The defense ministries of the two neighbors signed a revised memorandum of understanding on the establishment of direct communication lines between their air forces and navies, according to the ministry.

Currently, Seoul and Beijing maintain three hotlines — one between their defense ministries, and two between their air forces and navies.

While the current lines are connected with China’s northern theater command, the new ones will be linked to its eastern theater command.

“(The new hotlines) will help enhance the communication between the South Korean and the Chinese military authorities, which is expected to prevent accidental clashes in the air and the sea and to bring trust one notch higher,” the ministry said in a statement. “The move will also help ease tensions and establish peace in the Korean Peninsula and the region.”

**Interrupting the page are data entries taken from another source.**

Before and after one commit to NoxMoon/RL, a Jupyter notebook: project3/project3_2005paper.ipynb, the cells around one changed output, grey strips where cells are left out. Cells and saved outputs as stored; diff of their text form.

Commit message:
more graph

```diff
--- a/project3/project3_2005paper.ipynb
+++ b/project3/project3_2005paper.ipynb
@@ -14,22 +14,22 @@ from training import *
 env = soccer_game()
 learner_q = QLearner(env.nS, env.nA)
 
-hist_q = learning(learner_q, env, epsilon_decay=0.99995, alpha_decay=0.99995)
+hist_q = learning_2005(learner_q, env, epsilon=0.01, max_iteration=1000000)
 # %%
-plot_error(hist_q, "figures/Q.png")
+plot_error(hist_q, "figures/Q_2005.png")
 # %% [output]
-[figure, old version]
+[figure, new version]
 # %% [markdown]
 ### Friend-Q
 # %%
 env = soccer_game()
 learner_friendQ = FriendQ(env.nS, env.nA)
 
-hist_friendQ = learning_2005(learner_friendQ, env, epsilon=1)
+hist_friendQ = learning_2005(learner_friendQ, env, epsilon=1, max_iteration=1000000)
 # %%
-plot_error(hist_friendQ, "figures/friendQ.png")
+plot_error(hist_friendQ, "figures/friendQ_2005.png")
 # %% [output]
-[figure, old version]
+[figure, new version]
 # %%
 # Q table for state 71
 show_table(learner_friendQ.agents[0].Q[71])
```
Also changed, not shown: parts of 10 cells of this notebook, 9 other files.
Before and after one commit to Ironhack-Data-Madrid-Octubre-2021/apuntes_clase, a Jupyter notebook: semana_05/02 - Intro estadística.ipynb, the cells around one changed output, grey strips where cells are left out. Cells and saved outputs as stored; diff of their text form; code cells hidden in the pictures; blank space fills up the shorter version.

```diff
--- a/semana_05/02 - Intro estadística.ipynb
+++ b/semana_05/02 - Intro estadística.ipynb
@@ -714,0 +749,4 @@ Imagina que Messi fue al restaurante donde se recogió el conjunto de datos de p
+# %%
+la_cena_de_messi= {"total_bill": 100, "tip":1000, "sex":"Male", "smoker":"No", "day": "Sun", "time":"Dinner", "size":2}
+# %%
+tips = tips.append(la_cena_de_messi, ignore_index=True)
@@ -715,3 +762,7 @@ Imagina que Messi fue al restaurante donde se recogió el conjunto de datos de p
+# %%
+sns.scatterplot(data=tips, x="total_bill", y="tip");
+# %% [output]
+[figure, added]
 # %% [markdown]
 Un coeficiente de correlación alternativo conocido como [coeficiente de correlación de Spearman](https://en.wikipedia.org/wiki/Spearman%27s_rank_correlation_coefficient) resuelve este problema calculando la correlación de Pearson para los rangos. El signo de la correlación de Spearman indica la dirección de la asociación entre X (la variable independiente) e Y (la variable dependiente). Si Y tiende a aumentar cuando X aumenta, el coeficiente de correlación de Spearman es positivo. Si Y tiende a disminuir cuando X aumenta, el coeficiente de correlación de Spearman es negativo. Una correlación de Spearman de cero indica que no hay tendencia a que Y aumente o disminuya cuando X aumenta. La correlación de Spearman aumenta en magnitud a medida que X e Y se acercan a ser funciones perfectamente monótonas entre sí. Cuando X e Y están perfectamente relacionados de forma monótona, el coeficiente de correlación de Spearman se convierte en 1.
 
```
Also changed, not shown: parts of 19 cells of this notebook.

Chinese warplanes have often entered South Korea’s air defense identification zone (KADIZ), and the two sides have communicated on the matter through their military hotline.

On Tuesday, Seoul and Beijing also held the 19th round of working-level defense talks to explore ways to promote peace on the peninsula and boost the bilateral defense exchanges.

“The two nations exchanged their assessments of the recent security situation on the peninsula and issues of mutual interests, and agreed to make efforts together for the actual progress of the peace process,” the ministry said.

At the meeting, South Korea was represented by Kim Sang-jin, director general of international policy at the Ministry of National Defense, and China by Maj. Gen. Song Yanchao, deputy director of the Office for International Military Cooperation of China’s Ministry of National Defense.